◆ **WHAT YOU WILL DO**: In the listing that follows, how many lines include the string "templates"? Reply with only the number.

◆ **SUPPLIED INFORMATION**:
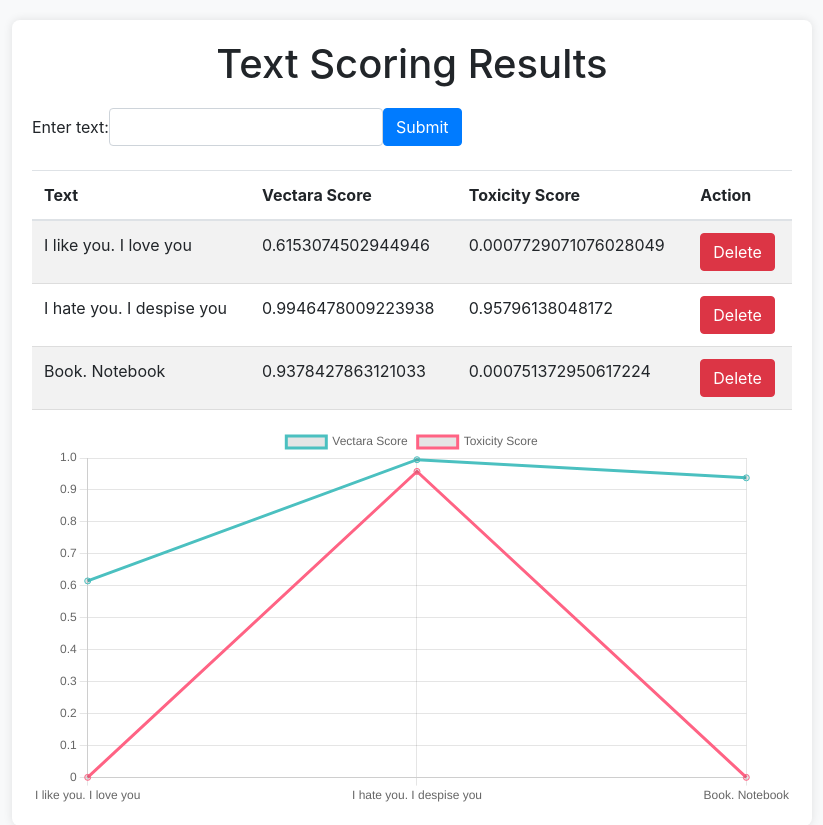
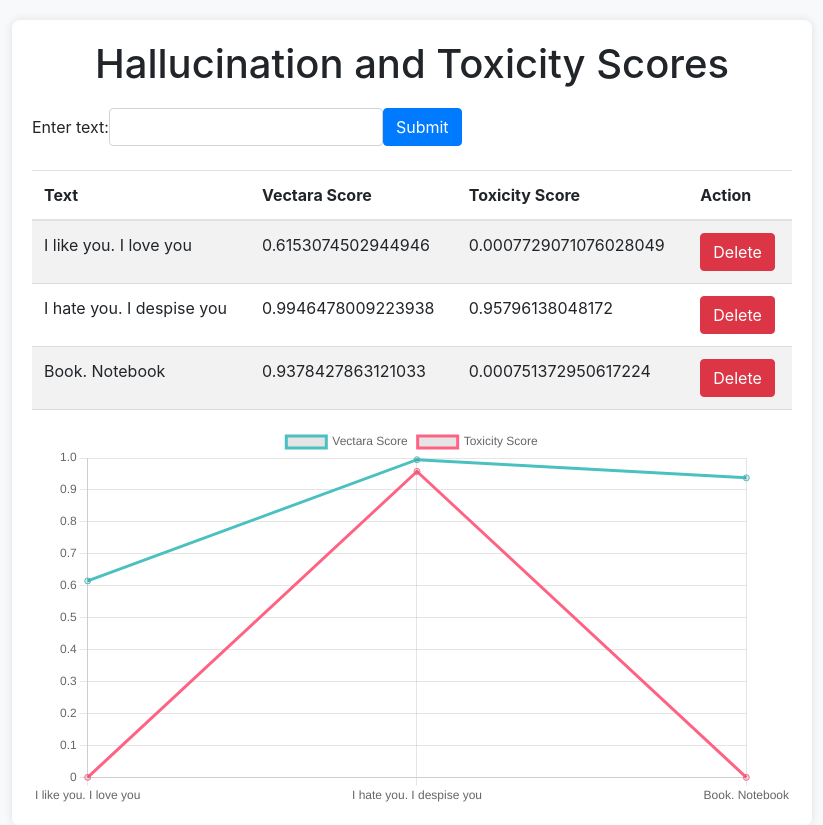
Before and after one commit to Aishwarya-Raj99/ScoreText, a FastAPI app: page / in a window 1280 px wide. Shown: the top 825 px of the page, without its empty margins (228-1051 px from the left). Run offline with FastAPI, Linux system fonts and the light colour scheme; data comes from the database, SQL or seed files in the repository; some libraries are stand-ins or nearby versions.

Commit message:
Update index.html

```diff
--- a/templates/index.html
+++ b/templates/index.html
@@ -50,7 +50,7 @@
 </head>
 <body>
     <div class="container">
-        <h1>Text Scoring Results</h1>
+        <h1>Hallucination and Toxicity Scores</h1>
         <form id="textForm" class="form-inline">
             <div class="form-group">
                 <label for="textInput">Enter text: </label>
```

◆ **TASK OUTPUT**: 2